*Aim of the task*:
Please write out the data exactly, line by line.

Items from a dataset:
=== Section Start ===
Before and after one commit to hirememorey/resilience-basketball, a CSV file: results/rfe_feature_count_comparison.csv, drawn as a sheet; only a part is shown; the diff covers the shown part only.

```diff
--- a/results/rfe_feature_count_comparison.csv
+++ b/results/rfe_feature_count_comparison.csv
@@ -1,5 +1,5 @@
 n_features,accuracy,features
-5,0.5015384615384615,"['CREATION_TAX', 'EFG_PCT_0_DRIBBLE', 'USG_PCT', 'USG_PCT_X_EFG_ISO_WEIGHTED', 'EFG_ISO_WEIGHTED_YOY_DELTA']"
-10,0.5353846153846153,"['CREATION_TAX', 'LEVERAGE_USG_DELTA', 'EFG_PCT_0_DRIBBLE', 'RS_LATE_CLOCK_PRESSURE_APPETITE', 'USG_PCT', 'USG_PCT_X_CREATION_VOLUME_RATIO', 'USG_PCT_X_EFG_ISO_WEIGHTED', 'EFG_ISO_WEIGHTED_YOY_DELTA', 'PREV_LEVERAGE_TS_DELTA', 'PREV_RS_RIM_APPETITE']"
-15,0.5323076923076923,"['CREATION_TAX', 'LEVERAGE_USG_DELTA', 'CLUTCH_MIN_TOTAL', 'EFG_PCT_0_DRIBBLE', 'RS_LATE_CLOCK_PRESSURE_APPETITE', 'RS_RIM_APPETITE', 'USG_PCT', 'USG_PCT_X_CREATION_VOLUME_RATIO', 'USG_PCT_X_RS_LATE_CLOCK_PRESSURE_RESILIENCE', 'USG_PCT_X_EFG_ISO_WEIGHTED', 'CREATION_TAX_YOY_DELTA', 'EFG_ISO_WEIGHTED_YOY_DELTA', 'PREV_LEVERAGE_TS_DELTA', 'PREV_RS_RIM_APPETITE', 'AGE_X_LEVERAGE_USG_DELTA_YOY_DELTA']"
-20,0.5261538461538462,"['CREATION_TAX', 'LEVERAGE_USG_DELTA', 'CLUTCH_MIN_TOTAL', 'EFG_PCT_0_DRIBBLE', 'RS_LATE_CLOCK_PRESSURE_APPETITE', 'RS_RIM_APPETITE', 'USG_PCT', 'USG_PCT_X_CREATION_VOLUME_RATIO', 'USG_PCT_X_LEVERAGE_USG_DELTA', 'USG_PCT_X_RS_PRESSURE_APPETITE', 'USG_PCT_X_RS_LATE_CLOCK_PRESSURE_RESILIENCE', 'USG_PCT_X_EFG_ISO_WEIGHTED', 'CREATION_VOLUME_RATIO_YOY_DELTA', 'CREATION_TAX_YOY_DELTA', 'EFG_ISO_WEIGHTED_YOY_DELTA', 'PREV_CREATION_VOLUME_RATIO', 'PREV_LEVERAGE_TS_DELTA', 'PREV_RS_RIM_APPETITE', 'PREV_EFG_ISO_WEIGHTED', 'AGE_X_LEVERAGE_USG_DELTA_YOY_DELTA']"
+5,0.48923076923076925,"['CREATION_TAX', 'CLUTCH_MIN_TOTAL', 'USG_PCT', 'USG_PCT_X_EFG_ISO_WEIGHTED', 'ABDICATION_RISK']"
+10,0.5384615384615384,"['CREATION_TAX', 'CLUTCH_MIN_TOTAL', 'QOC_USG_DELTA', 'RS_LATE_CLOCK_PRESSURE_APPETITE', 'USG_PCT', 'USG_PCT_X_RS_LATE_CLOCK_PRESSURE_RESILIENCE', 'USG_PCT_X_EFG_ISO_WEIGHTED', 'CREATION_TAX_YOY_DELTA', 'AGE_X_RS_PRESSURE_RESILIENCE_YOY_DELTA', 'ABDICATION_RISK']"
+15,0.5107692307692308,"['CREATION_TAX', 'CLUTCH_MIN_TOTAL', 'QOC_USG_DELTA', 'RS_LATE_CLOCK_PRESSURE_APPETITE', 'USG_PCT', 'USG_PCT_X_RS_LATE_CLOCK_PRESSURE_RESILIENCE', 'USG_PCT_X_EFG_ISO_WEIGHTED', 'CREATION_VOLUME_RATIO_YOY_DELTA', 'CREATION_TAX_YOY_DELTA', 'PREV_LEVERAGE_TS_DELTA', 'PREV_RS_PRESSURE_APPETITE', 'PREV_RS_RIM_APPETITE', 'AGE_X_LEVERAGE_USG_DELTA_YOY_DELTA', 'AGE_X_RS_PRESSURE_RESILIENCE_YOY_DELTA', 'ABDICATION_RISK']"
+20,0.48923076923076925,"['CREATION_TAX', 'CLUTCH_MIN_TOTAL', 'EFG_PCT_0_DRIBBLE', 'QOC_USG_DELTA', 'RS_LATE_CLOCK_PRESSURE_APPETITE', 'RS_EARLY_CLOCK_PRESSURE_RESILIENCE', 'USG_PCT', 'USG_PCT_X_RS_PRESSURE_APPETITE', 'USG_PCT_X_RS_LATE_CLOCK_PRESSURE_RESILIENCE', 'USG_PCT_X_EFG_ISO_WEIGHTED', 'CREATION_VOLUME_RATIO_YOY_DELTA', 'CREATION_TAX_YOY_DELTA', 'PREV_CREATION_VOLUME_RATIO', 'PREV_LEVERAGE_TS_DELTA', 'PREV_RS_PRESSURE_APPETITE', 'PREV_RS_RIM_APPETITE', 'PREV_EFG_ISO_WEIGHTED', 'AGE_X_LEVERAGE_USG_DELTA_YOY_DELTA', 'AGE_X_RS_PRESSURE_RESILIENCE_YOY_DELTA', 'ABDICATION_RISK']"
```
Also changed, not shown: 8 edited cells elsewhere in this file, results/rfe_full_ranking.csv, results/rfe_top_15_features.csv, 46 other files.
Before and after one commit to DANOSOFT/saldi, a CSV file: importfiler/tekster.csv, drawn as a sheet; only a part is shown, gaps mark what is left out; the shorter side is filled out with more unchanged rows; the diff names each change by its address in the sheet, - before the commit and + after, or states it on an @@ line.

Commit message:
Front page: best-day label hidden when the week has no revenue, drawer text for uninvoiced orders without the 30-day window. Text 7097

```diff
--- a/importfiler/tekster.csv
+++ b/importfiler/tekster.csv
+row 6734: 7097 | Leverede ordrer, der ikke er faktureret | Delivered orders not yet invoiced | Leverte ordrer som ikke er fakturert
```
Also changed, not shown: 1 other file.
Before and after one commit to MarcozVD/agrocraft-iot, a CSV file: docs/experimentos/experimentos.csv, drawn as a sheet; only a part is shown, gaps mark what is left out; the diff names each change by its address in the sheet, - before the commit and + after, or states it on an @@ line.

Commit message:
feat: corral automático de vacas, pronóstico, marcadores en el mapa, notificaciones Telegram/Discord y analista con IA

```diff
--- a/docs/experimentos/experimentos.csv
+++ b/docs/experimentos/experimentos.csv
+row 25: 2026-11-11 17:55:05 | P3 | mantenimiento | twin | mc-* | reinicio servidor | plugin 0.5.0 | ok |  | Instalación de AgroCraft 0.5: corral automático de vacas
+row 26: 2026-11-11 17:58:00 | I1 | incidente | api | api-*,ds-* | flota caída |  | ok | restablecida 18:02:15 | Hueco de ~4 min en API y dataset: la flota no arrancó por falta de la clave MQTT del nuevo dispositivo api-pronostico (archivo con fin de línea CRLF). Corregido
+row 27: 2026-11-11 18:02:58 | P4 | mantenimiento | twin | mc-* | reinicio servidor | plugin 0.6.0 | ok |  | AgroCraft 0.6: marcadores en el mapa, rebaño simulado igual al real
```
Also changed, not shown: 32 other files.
=== Section End ===
*Response below*:
Before and after one commit to hirememorey/resilience-basketball, a CSV file: results/rfe_feature_count_comparison.csv, drawn as a sheet; only a part is shown; the diff covers the shown part only.

```diff
--- a/results/rfe_feature_count_comparison.csv
+++ b/results/rfe_feature_count_comparison.csv
@@ -1,5 +1,5 @@
 n_features,accuracy,features
-5,0.5015384615384615,"['CREATION_TAX', 'EFG_PCT_0_DRIBBLE', 'USG_PCT', 'USG_PCT_X_EFG_ISO_WEIGHTED', 'EFG_ISO_WEIGHTED_YOY_DELTA']"
-10,0.5353846153846153,"['CREATION_TAX', 'LEVERAGE_USG_DELTA', 'EFG_PCT_0_DRIBBLE', 'RS_LATE_CLOCK_PRESSURE_APPETITE', 'USG_PCT', 'USG_PCT_X_CREATION_VOLUME_RATIO', 'USG_PCT_X_EFG_ISO_WEIGHTED', 'EFG_ISO_WEIGHTED_YOY_DELTA', 'PREV_LEVERAGE_TS_DELTA', 'PREV_RS_RIM_APPETITE']"
-15,0.5323076923076923,"['CREATION_TAX', 'LEVERAGE_USG_DELTA', 'CLUTCH_MIN_TOTAL', 'EFG_PCT_0_DRIBBLE', 'RS_LATE_CLOCK_PRESSURE_APPETITE', 'RS_RIM_APPETITE', 'USG_PCT', 'USG_PCT_X_CREATION_VOLUME_RATIO', 'USG_PCT_X_RS_LATE_CLOCK_PRESSURE_RESILIENCE', 'USG_PCT_X_EFG_ISO_WEIGHTED', 'CREATION_TAX_YOY_DELTA', 'EFG_ISO_WEIGHTED_YOY_DELTA', 'PREV_LEVERAGE_TS_DELTA', 'PREV_RS_RIM_APPETITE', 'AGE_X_LEVERAGE_USG_DELTA_YOY_DELTA']"
-20,0.5261538461538462,"['CREATION_TAX', 'LEVERAGE_USG_DELTA', 'CLUTCH_MIN_TOTAL', 'EFG_PCT_0_DRIBBLE', 'RS_LATE_CLOCK_PRESSURE_APPETITE', 'RS_RIM_APPETITE', 'USG_PCT', 'USG_PCT_X_CREATION_VOLUME_RATIO', 'USG_PCT_X_LEVERAGE_USG_DELTA', 'USG_PCT_X_RS_PRESSURE_APPETITE', 'USG_PCT_X_RS_LATE_CLOCK_PRESSURE_RESILIENCE', 'USG_PCT_X_EFG_ISO_WEIGHTED', 'CREATION_VOLUME_RATIO_YOY_DELTA', 'CREATION_TAX_YOY_DELTA', 'EFG_ISO_WEIGHTED_YOY_DELTA', 'PREV_CREATION_VOLUME_RATIO', 'PREV_LEVERAGE_TS_DELTA', 'PREV_RS_RIM_APPETITE', 'PREV_EFG_ISO_WEIGHTED', 'AGE_X_LEVERAGE_USG_DELTA_YOY_DELTA']"
+5,0.48923076923076925,"['CREATION_TAX', 'CLUTCH_MIN_TOTAL', 'USG_PCT', 'USG_PCT_X_EFG_ISO_WEIGHTED', 'ABDICATION_RISK']"
+10,0.5384615384615384,"['CREATION_TAX', 'CLUTCH_MIN_TOTAL', 'QOC_USG_DELTA', 'RS_LATE_CLOCK_PRESSURE_APPETITE', 'USG_PCT', 'USG_PCT_X_RS_LATE_CLOCK_PRESSURE_RESILIENCE', 'USG_PCT_X_EFG_ISO_WEIGHTED', 'CREATION_TAX_YOY_DELTA', 'AGE_X_RS_PRESSURE_RESILIENCE_YOY_DELTA', 'ABDICATION_RISK']"
+15,0.5107692307692308,"['CREATION_TAX', 'CLUTCH_MIN_TOTAL', 'QOC_USG_DELTA', 'RS_LATE_CLOCK_PRESSURE_APPETITE', 'USG_PCT', 'USG_PCT_X_RS_LATE_CLOCK_PRESSURE_RESILIENCE', 'USG_PCT_X_EFG_ISO_WEIGHTED', 'CREATION_VOLUME_RATIO_YOY_DELTA', 'CREATION_TAX_YOY_DELTA', 'PREV_LEVERAGE_TS_DELTA', 'PREV_RS_PRESSURE_APPETITE', 'PREV_RS_RIM_APPETITE', 'AGE_X_LEVERAGE_USG_DELTA_YOY_DELTA', 'AGE_X_RS_PRESSURE_RESILIENCE_YOY_DELTA', 'ABDICATION_RISK']"
+20,0.48923076923076925,"['CREATION_TAX', 'CLUTCH_MIN_TOTAL', 'EFG_PCT_0_DRIBBLE', 'QOC_USG_DELTA', 'RS_LATE_CLOCK_PRESSURE_APPETITE', 'RS_EARLY_CLOCK_PRESSURE_RESILIENCE', 'USG_PCT', 'USG_PCT_X_RS_PRESSURE_APPETITE', 'USG_PCT_X_RS_LATE_CLOCK_PRESSURE_RESILIENCE', 'USG_PCT_X_EFG_ISO_WEIGHTED', 'CREATION_VOLUME_RATIO_YOY_DELTA', 'CREATION_TAX_YOY_DELTA', 'PREV_CREATION_VOLUME_RATIO', 'PREV_LEVERAGE_TS_DELTA', 'PREV_RS_PRESSURE_APPETITE', 'PREV_RS_RIM_APPETITE', 'PREV_EFG_ISO_WEIGHTED', 'AGE_X_LEVERAGE_USG_DELTA_YOY_DELTA', 'AGE_X_RS_PRESSURE_RESILIENCE_YOY_DELTA', 'ABDICATION_RISK']"
```
Also changed, not shown: 8 edited cells elsewhere in this file, results/rfe_full_ranking.csv, results/rfe_top_15_features.csv, 46 other files.
Before and after one commit to DANOSOFT/saldi, a CSV file: importfiler/tekster.csv, drawn as a sheet; only a part is shown, gaps mark what is left out; the shorter side is filled out with more unchanged rows; the diff names each change by its address in the sheet, - before the commit and + after, or states it on an @@ line.

Commit message:
Front page: best-day label hidden when the week has no revenue, drawer text for uninvoiced orders without the 30-day window. Text 7097

```diff
--- a/importfiler/tekster.csv
+++ b/importfiler/tekster.csv
+row 6734: 7097 | Leverede ordrer, der ikke er faktureret | Delivered orders not yet invoiced | Leverte ordrer som ikke er fakturert
```
Also changed, not shown: 1 other file.
Before and after one commit to MarcozVD/agrocraft-iot, a CSV file: docs/experimentos/experimentos.csv, drawn as a sheet; only a part is shown, gaps mark what is left out; the diff names each change by its address in the sheet, - before the commit and + after, or states it on an @@ line.

Commit message:
feat: corral automático de vacas, pronóstico, marcadores en el mapa, notificaciones Telegram/Discord y analista con IA

```diff
--- a/docs/experimentos/experimentos.csv
+++ b/docs/experimentos/experimentos.csv
+row 25: 2026-11-11 17:55:05 | P3 | mantenimiento | twin | mc-* | reinicio servidor | plugin 0.5.0 | ok |  | Instalación de AgroCraft 0.5: corral automático de vacas
+row 26: 2026-11-11 17:58:00 | I1 | incidente | api | api-*,ds-* | flota caída |  | ok | restablecida 18:02:15 | Hueco de ~4 min en API y dataset: la flota no arrancó por falta de la clave MQTT del nuevo dispositivo api-pronostico (archivo con fin de línea CRLF). Corregido
+row 27: 2026-11-11 18:02:58 | P4 | mantenimiento | twin | mc-* | reinicio servidor | plugin 0.6.0 | ok |  | AgroCraft 0.6: marcadores en el mapa, rebaño simulado igual al real
```
Also changed, not shown: 32 other files.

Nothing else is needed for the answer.